Exercise:
The response must match the data below exactly, line for line.

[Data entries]

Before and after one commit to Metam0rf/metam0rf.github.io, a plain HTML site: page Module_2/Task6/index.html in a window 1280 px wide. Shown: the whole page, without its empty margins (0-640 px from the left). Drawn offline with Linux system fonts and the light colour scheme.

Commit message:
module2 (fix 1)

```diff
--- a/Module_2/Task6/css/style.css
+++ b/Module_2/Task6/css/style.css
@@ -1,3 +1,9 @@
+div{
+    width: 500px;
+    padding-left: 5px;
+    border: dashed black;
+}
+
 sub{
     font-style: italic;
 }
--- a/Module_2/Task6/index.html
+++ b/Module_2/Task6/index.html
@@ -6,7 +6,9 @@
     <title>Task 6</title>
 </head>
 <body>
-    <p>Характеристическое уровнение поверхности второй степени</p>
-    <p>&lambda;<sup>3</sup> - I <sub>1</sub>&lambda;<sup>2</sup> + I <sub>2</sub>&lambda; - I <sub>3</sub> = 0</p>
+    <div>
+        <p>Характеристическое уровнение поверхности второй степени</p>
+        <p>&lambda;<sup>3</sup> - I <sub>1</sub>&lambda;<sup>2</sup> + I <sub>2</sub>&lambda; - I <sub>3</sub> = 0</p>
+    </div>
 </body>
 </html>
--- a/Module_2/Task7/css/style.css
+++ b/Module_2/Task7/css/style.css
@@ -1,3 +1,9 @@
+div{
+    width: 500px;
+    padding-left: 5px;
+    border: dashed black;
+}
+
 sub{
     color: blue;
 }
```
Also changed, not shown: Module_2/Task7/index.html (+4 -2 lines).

Reply:
Before and after one commit to Metam0rf/metam0rf.github.io, a plain HTML site: page Module_2/Task6/index.html in a window 1280 px wide. Shown: the whole page, without its empty margins (0-640 px from the left). Drawn offline with Linux system fonts and the light colour scheme.

Commit message:
module2 (fix 1)

```diff
--- a/Module_2/Task6/css/style.css
+++ b/Module_2/Task6/css/style.css
@@ -1,3 +1,9 @@
+div{
+    width: 500px;
+    padding-left: 5px;
+    border: dashed black;
+}
+
 sub{
     font-style: italic;
 }
--- a/Module_2/Task6/index.html
+++ b/Module_2/Task6/index.html
@@ -6,7 +6,9 @@
     <title>Task 6</title>
 </head>
 <body>
-    <p>Характеристическое уровнение поверхности второй степени</p>
-    <p>&lambda;<sup>3</sup> - I <sub>1</sub>&lambda;<sup>2</sup> + I <sub>2</sub>&lambda; - I <sub>3</sub> = 0</p>
+    <div>
+        <p>Характеристическое уровнение поверхности второй степени</p>
+        <p>&lambda;<sup>3</sup> - I <sub>1</sub>&lambda;<sup>2</sup> + I <sub>2</sub>&lambda; - I <sub>3</sub> = 0</p>
+    </div>
 </body>
 </html>
--- a/Module_2/Task7/css/style.css
+++ b/Module_2/Task7/css/style.css
@@ -1,3 +1,9 @@
+div{
+    width: 500px;
+    padding-left: 5px;
+    border: dashed black;
+}
+
 sub{
     color: blue;
 }
```
Also changed, not shown: Module_2/Task7/index.html (+4 -2 lines).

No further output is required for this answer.